Work item: Please reproduce the entries exactly as they appear below, but not the pictures.

Items from a data source:
━━━
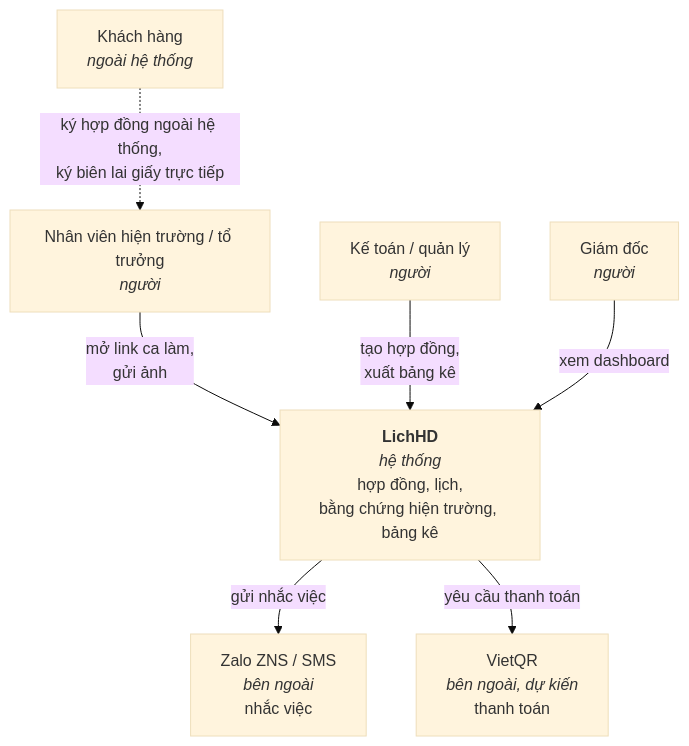
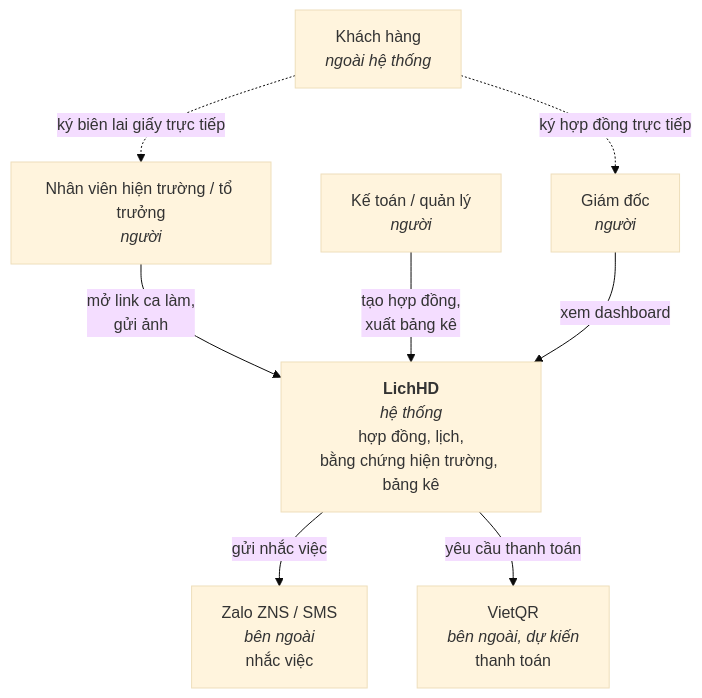
The second of 5 diagrams in README.vi.md (dDxCg/contrack), drawn with Mermaid (base theme) before and after one commit. The commit also changed other lines of this file and 42 other files, not shown here.

Commit message:
docs: architecture and api spec

````diff
--- a/README.vi.md
+++ b/README.vi.md
@@ -123,20 +126,21 @@
 ```mermaid
 flowchart TB
     customer["Khách hàng<br/><i>ngoài hệ thống</i>"]
     employee["Nhân viên hiện trường / tổ trưởng<br/><i>người</i>"]
     accountant["Kế toán / quản lý<br/><i>người</i>"]
     director["Giám đốc<br/><i>người</i>"]
 
     lichhd["<b>LichHD</b><br/><i>hệ thống</i><br/>hợp đồng, lịch,<br/>bằng chứng hiện trường, bảng kê"]
 
     zalo["Zalo ZNS / SMS<br/><i>bên ngoài</i><br/>nhắc việc"]
     vietqr["VietQR<br/><i>bên ngoài, dự kiến</i><br/>thanh toán"]
 
-    customer -.->|"ký hợp đồng ngoài hệ thống,<br/>ký biên lai giấy trực tiếp"| employee
+    customer -.->|"ký hợp đồng trực tiếp"| director
+    customer -.->|"ký biên lai giấy trực tiếp"| employee
     employee -->|"mở link ca làm,<br/>gửi ảnh"| lichhd
     accountant -->|"tạo hợp đồng,<br/>xuất bảng kê"| lichhd
     director -->|"xem dashboard"| lichhd
 
     lichhd -->|"gửi nhắc việc"| zalo
     lichhd -->|"yêu cầu thanh toán"| vietqr
 ```
````
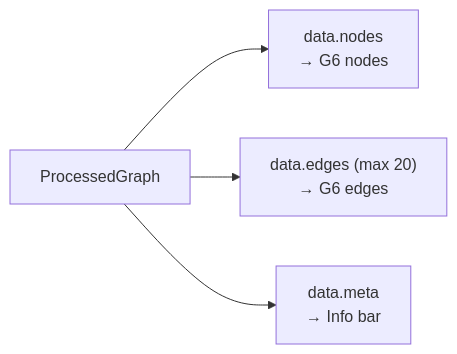
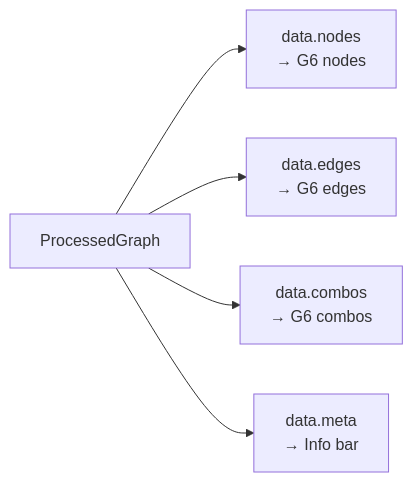
The second of 6 diagrams in docs/frontend/views.md (fisher-89/dependency-cruiser-reporter), drawn with Mermaid before and after one commit. The commit also changed other lines of this file and 12 other files, not shown here.

````diff
--- a/docs/frontend/views.md
+++ b/docs/frontend/views.md
@@ -32,6 +36,7 @@
 ```mermaid
 flowchart LR
     Data["ProcessedGraph"] --> Nodes["data.nodes\n→ G6 nodes"]
-    Data --> Edges["data.edges (max 20)\n→ G6 edges"]
+    Data --> Edges["data.edges\n→ G6 edges"]
+    Data --> Combos["data.combos\n→ G6 combos"]
     Data --> Meta["data.meta\n→ Info bar"]
 ```
````
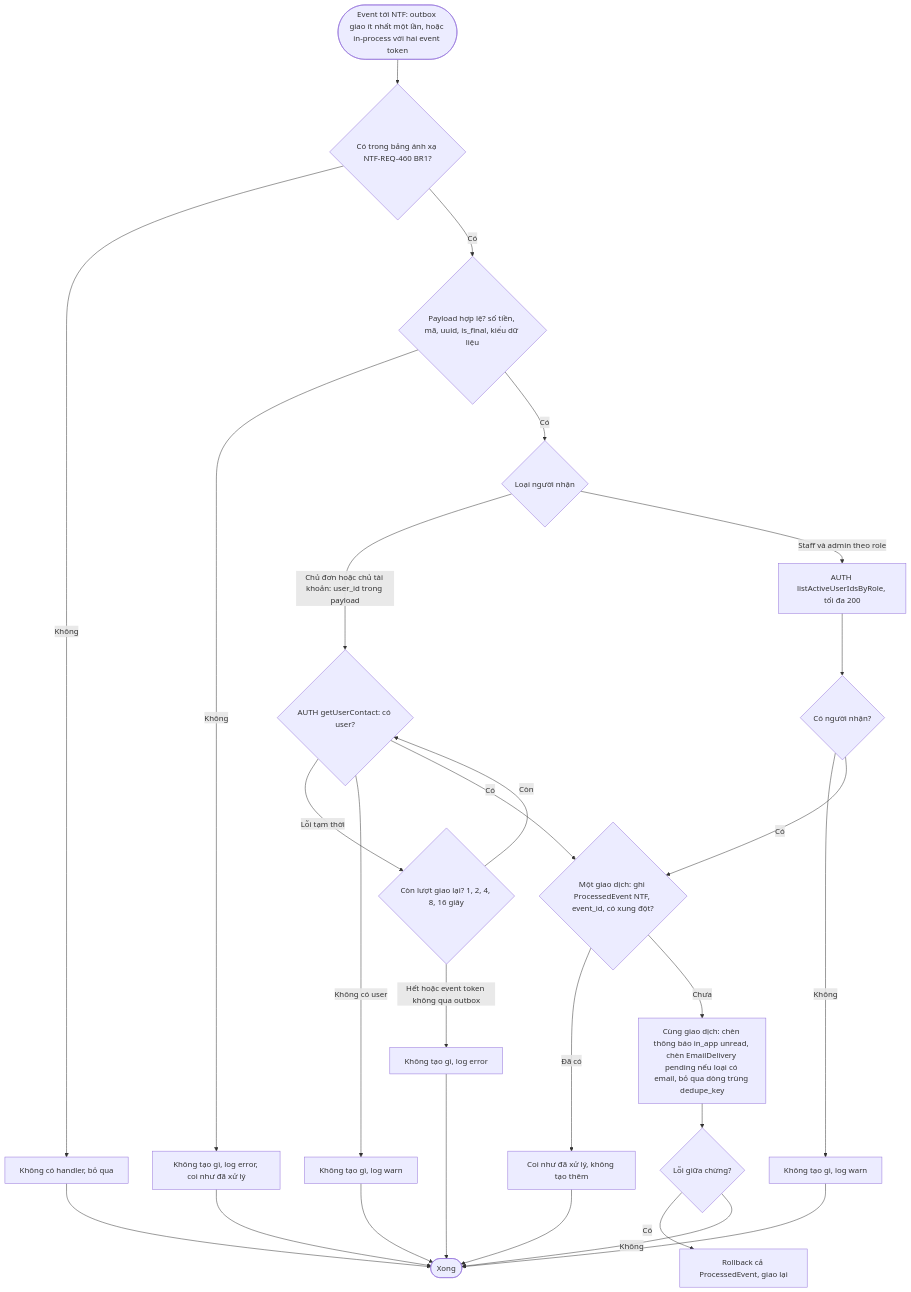
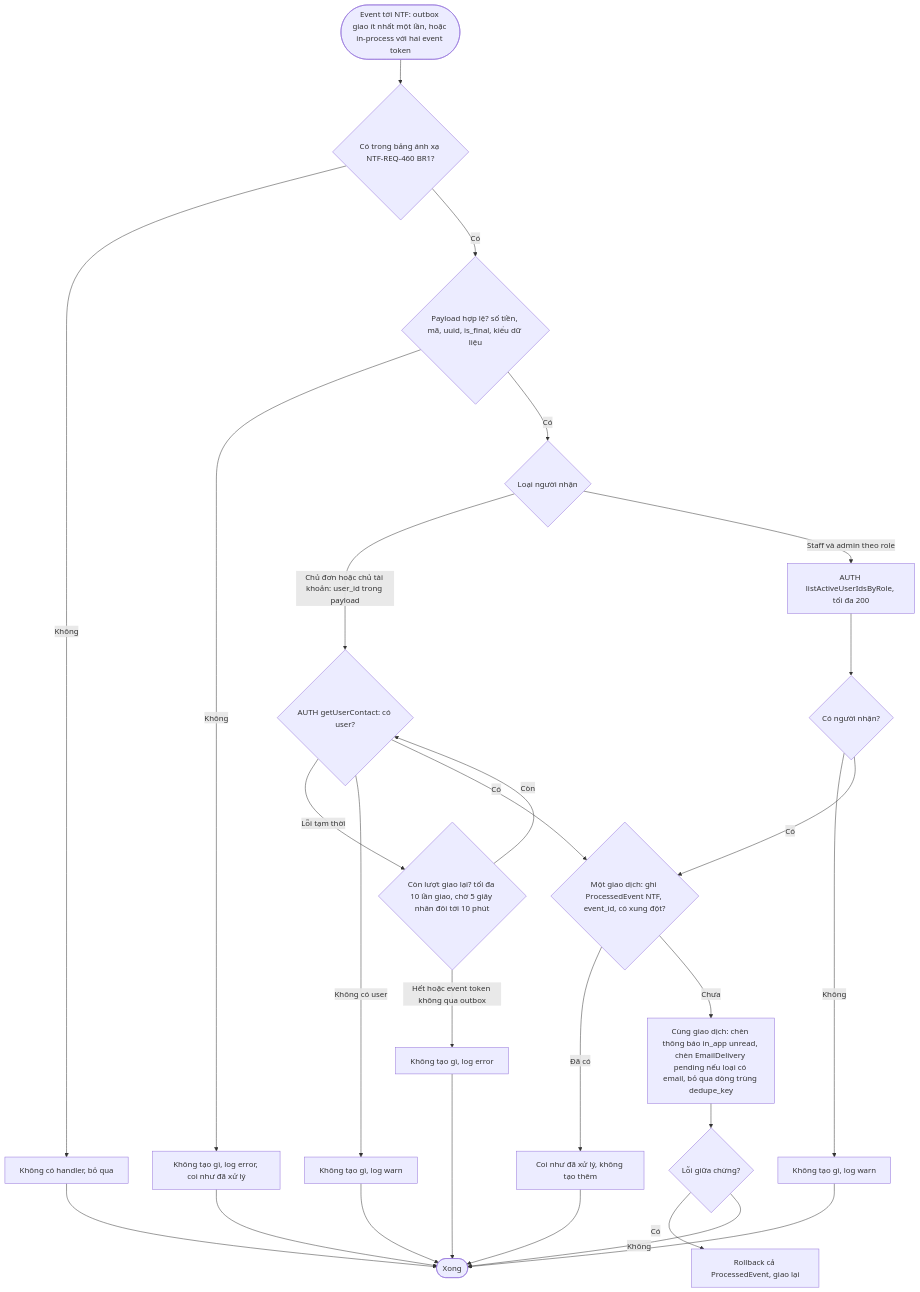
The first of 3 diagrams in spec/epics/NTF/flows/NTF-FLOW-20261006-103209435.md (bvminh-dev/Min-SDLC), drawn with Mermaid before and after one commit. The commit also changed other lines of this file and 1457 other files, not shown here.

````diff
--- a/spec/epics/NTF/flows/NTF-FLOW-20261006-103209435.md
+++ b/spec/epics/NTF/flows/NTF-FLOW-20261006-103209435.md
@@ -12,30 +12,30 @@
 ```mermaid
 flowchart TD
     A([Event tới NTF: outbox giao ít nhất một lần, hoặc in-process với hai event token]) --> B{Có trong bảng ánh xạ NTF-REQ-460 BR1?}
     B -- Không --> B1[Không có handler, bỏ qua]
     B -- Có --> C{Payload hợp lệ? số tiền, mã, uuid, is_final, kiểu dữ liệu}
     C -- Không --> C1[Không tạo gì, log error, coi như đã xử lý]
     C -- Có --> D{Loại người nhận}
     D -- Chủ đơn hoặc chủ tài khoản: user_id trong payload --> F{AUTH getUserContact: có user?}
-    F -- Lỗi tạm thời --> F2{Còn lượt giao lại? 1, 2, 4, 8, 16 giây}
+    F -- Lỗi tạm thời --> F2{Còn lượt giao lại? tối đa 10 lần giao, chờ 5 giây nhân đôi tới 10 phút}
     F2 -- Còn --> F
     F2 -- Hết hoặc event token không qua outbox --> F3[Không tạo gì, log error]
     F -- Không có user --> F1[Không tạo gì, log warn]
     F -- Có --> G
     D -- Staff và admin theo role --> D1[AUTH listActiveUserIdsByRole, tối đa 200]
     D1 --> D2{Có người nhận?}
     D2 -- Không --> D3[Không tạo gì, log warn]
     D2 -- Có --> G
     G{Một giao dịch: ghi ProcessedEvent NTF, event_id, có xung đột?}
     G -- Đã có --> G1[Coi như đã xử lý, không tạo thêm]
     G -- Chưa --> H[Cùng giao dịch: chèn thông báo in_app unread, chèn EmailDelivery pending nếu loại có email, bỏ qua dòng trùng dedupe_key]
     H --> I{Lỗi giữa chừng?}
     I -- Có --> I1[Rollback cả ProcessedEvent, giao lại]
     I -- Không --> Z([Xong])
     B1 --> Z
     C1 --> Z
     F1 --> Z
     F3 --> Z
     D3 --> Z
     G1 --> Z
 ```
````
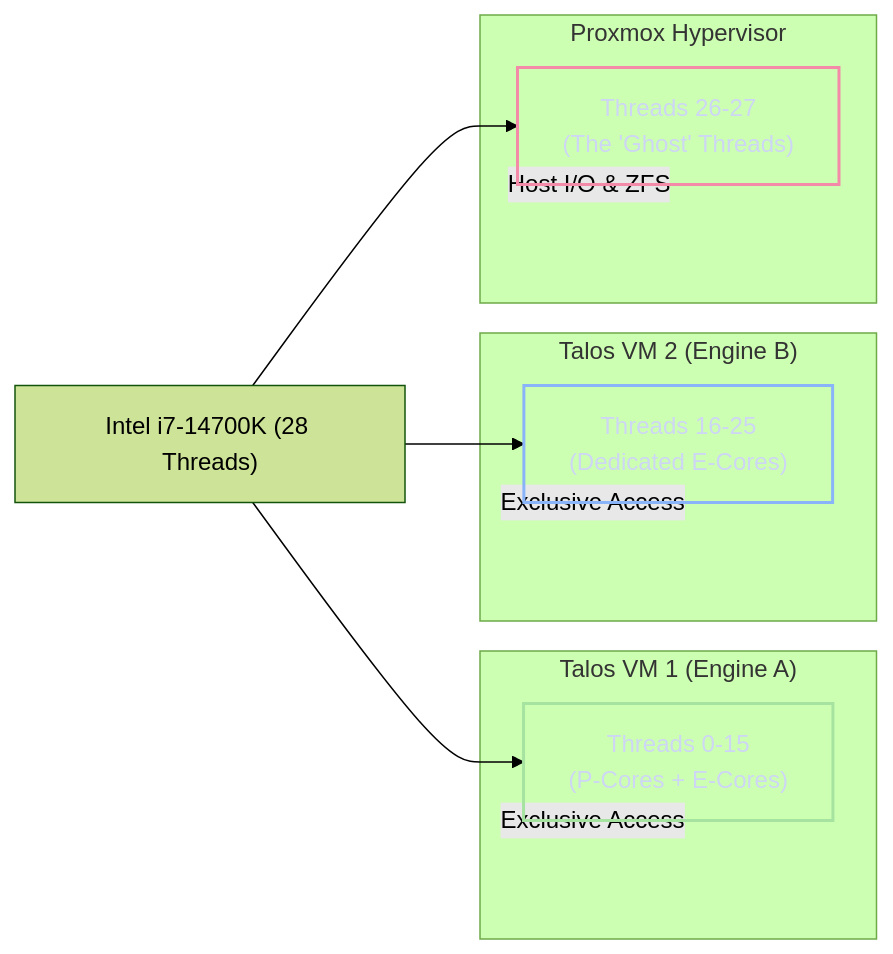
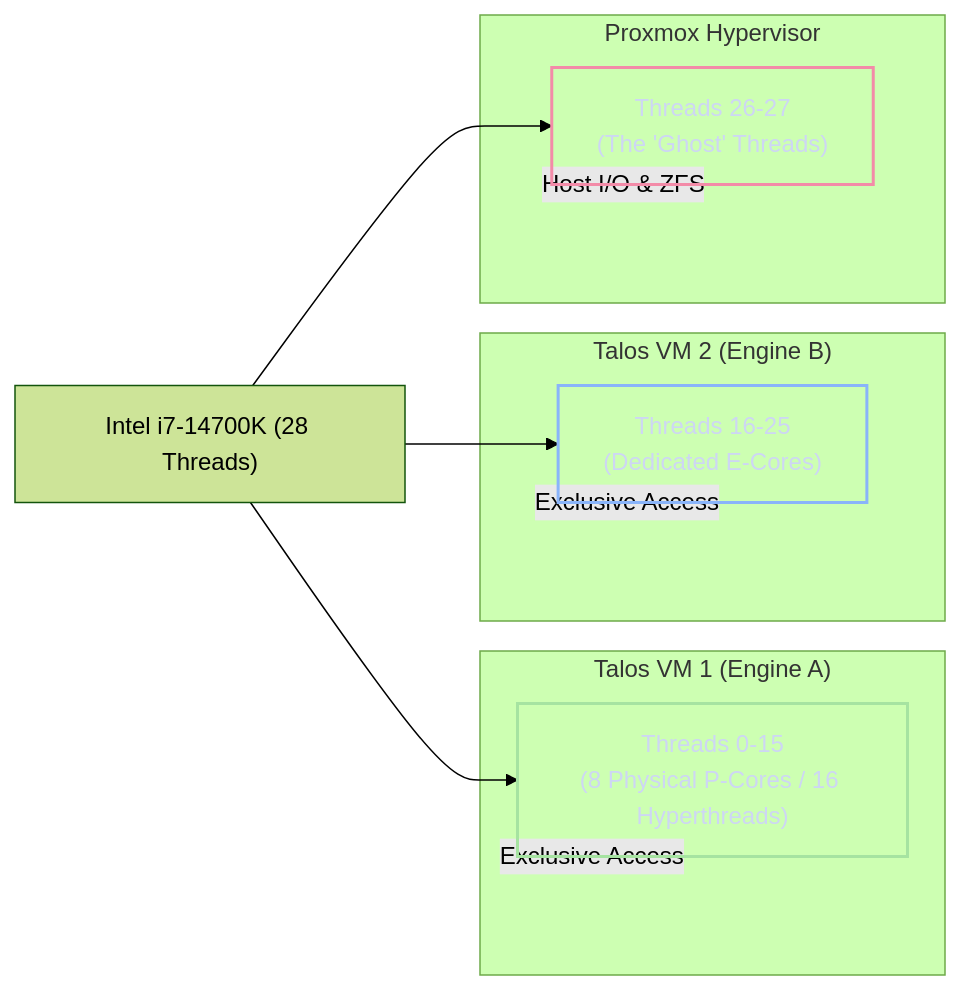
The diagram in docs/03. Proxmox Kernel & Hypervisor Optimization.md (foersben/janus-synapse-edge), drawn with Mermaid (forest theme) before and after one commit. The commit also changed 3 other files, not shown here.

Commit message:
Resolve final five structural architectural and network flaws

````diff
--- a/docs/03. Proxmox Kernel & Hypervisor Optimization.md
+++ b/docs/03. Proxmox Kernel & Hypervisor Optimization.md
@@ -86,29 +86,29 @@
 ```mermaid
 flowchart LR
     %% CPU Isolation Architecture
     classDef ecore fill:transparent,stroke:#89b4fa,stroke-width:2px,color:#cdd6f4
     classDef pcore fill:transparent,stroke:#a6e3a1,stroke-width:2px,color:#cdd6f4
     classDef host fill:transparent,stroke:#f38ba8,stroke-width:2px,color:#cdd6f4
 
     CPU["Intel i7-14700K (28 Threads)"]
 
     subgraph VM1["Talos VM 1 (Engine A)"]
-        T0_15["Threads 0-15<br/>(P-Cores + E-Cores)"]:::pcore
+        T0_15["Threads 0-15<br/>(8 Physical P-Cores / 16 Hyperthreads)"]:::pcore
     end
 
     subgraph VM2["Talos VM 2 (Engine B)"]
         T16_25["Threads 16-25<br/>(Dedicated E-Cores)"]:::ecore
     end
 
     subgraph HostOS["Proxmox Hypervisor"]
         T26_27["Threads 26-27<br/>(The 'Ghost' Threads)"]:::host
     end
 
     CPU --> T0_15
     CPU --> T16_25
     CPU --> T26_27
 
     T0_15 -. "Exclusive Access" .-> VM1
     T16_25 -. "Exclusive Access" .-> VM2
     T26_27 -. "Host I/O & ZFS" .-> HostOS
 ```
````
━━━
Finished exercise:
The second of 5 diagrams in README.vi.md (dDxCg/contrack), drawn with Mermaid (base theme) before and after one commit. The commit also changed other lines of this file and 42 other files, not shown here.

Commit message:
docs: architecture and api spec

````diff
--- a/README.vi.md
+++ b/README.vi.md
@@ -123,20 +126,21 @@
 ```mermaid
 flowchart TB
     customer["Khách hàng<br/><i>ngoài hệ thống</i>"]
     employee["Nhân viên hiện trường / tổ trưởng<br/><i>người</i>"]
     accountant["Kế toán / quản lý<br/><i>người</i>"]
     director["Giám đốc<br/><i>người</i>"]
 
     lichhd["<b>LichHD</b><br/><i>hệ thống</i><br/>hợp đồng, lịch,<br/>bằng chứng hiện trường, bảng kê"]
 
     zalo["Zalo ZNS / SMS<br/><i>bên ngoài</i><br/>nhắc việc"]
     vietqr["VietQR<br/><i>bên ngoài, dự kiến</i><br/>thanh toán"]
 
-    customer -.->|"ký hợp đồng ngoài hệ thống,<br/>ký biên lai giấy trực tiếp"| employee
+    customer -.->|"ký hợp đồng trực tiếp"| director
+    customer -.->|"ký biên lai giấy trực tiếp"| employee
     employee -->|"mở link ca làm,<br/>gửi ảnh"| lichhd
     accountant -->|"tạo hợp đồng,<br/>xuất bảng kê"| lichhd
     director -->|"xem dashboard"| lichhd
 
     lichhd -->|"gửi nhắc việc"| zalo
     lichhd -->|"yêu cầu thanh toán"| vietqr
 ```
````
The second of 6 diagrams in docs/frontend/views.md (fisher-89/dependency-cruiser-reporter), drawn with Mermaid before and after one commit. The commit also changed other lines of this file and 12 other files, not shown here.

````diff
--- a/docs/frontend/views.md
+++ b/docs/frontend/views.md
@@ -32,6 +36,7 @@
 ```mermaid
 flowchart LR
     Data["ProcessedGraph"] --> Nodes["data.nodes\n→ G6 nodes"]
-    Data --> Edges["data.edges (max 20)\n→ G6 edges"]
+    Data --> Edges["data.edges\n→ G6 edges"]
+    Data --> Combos["data.combos\n→ G6 combos"]
     Data --> Meta["data.meta\n→ Info bar"]
 ```
````
The first of 3 diagrams in spec/epics/NTF/flows/NTF-FLOW-20261006-103209435.md (bvminh-dev/Min-SDLC), drawn with Mermaid before and after one commit. The commit also changed other lines of this file and 1457 other files, not shown here.

````diff
--- a/spec/epics/NTF/flows/NTF-FLOW-20261006-103209435.md
+++ b/spec/epics/NTF/flows/NTF-FLOW-20261006-103209435.md
@@ -12,30 +12,30 @@
 ```mermaid
 flowchart TD
     A([Event tới NTF: outbox giao ít nhất một lần, hoặc in-process với hai event token]) --> B{Có trong bảng ánh xạ NTF-REQ-460 BR1?}
     B -- Không --> B1[Không có handler, bỏ qua]
     B -- Có --> C{Payload hợp lệ? số tiền, mã, uuid, is_final, kiểu dữ liệu}
     C -- Không --> C1[Không tạo gì, log error, coi như đã xử lý]
     C -- Có --> D{Loại người nhận}
     D -- Chủ đơn hoặc chủ tài khoản: user_id trong payload --> F{AUTH getUserContact: có user?}
-    F -- Lỗi tạm thời --> F2{Còn lượt giao lại? 1, 2, 4, 8, 16 giây}
+    F -- Lỗi tạm thời --> F2{Còn lượt giao lại? tối đa 10 lần giao, chờ 5 giây nhân đôi tới 10 phút}
     F2 -- Còn --> F
     F2 -- Hết hoặc event token không qua outbox --> F3[Không tạo gì, log error]
     F -- Không có user --> F1[Không tạo gì, log warn]
     F -- Có --> G
     D -- Staff và admin theo role --> D1[AUTH listActiveUserIdsByRole, tối đa 200]
     D1 --> D2{Có người nhận?}
     D2 -- Không --> D3[Không tạo gì, log warn]
     D2 -- Có --> G
     G{Một giao dịch: ghi ProcessedEvent NTF, event_id, có xung đột?}
     G -- Đã có --> G1[Coi như đã xử lý, không tạo thêm]
     G -- Chưa --> H[Cùng giao dịch: chèn thông báo in_app unread, chèn EmailDelivery pending nếu loại có email, bỏ qua dòng trùng dedupe_key]
     H --> I{Lỗi giữa chừng?}
     I -- Có --> I1[Rollback cả ProcessedEvent, giao lại]
     I -- Không --> Z([Xong])
     B1 --> Z
     C1 --> Z
     F1 --> Z
     F3 --> Z
     D3 --> Z
     G1 --> Z
 ```
````
The diagram in docs/03. Proxmox Kernel & Hypervisor Optimization.md (foersben/janus-synapse-edge), drawn with Mermaid (forest theme) before and after one commit. The commit also changed 3 other files, not shown here.

Commit message:
Resolve final five structural architectural and network flaws

````diff
--- a/docs/03. Proxmox Kernel & Hypervisor Optimization.md
+++ b/docs/03. Proxmox Kernel & Hypervisor Optimization.md
@@ -86,29 +86,29 @@
 ```mermaid
 flowchart LR
     %% CPU Isolation Architecture
     classDef ecore fill:transparent,stroke:#89b4fa,stroke-width:2px,color:#cdd6f4
     classDef pcore fill:transparent,stroke:#a6e3a1,stroke-width:2px,color:#cdd6f4
     classDef host fill:transparent,stroke:#f38ba8,stroke-width:2px,color:#cdd6f4
 
     CPU["Intel i7-14700K (28 Threads)"]
 
     subgraph VM1["Talos VM 1 (Engine A)"]
-        T0_15["Threads 0-15<br/>(P-Cores + E-Cores)"]:::pcore
+        T0_15["Threads 0-15<br/>(8 Physical P-Cores / 16 Hyperthreads)"]:::pcore
     end
 
     subgraph VM2["Talos VM 2 (Engine B)"]
         T16_25["Threads 16-25<br/>(Dedicated E-Cores)"]:::ecore
     end
 
     subgraph HostOS["Proxmox Hypervisor"]
         T26_27["Threads 26-27<br/>(The 'Ghost' Threads)"]:::host
     end
 
     CPU --> T0_15
     CPU --> T16_25
     CPU --> T26_27
 
     T0_15 -. "Exclusive Access" .-> VM1
     T16_25 -. "Exclusive Access" .-> VM2
     T26_27 -. "Host I/O & ZFS" .-> HostOS
 ```
````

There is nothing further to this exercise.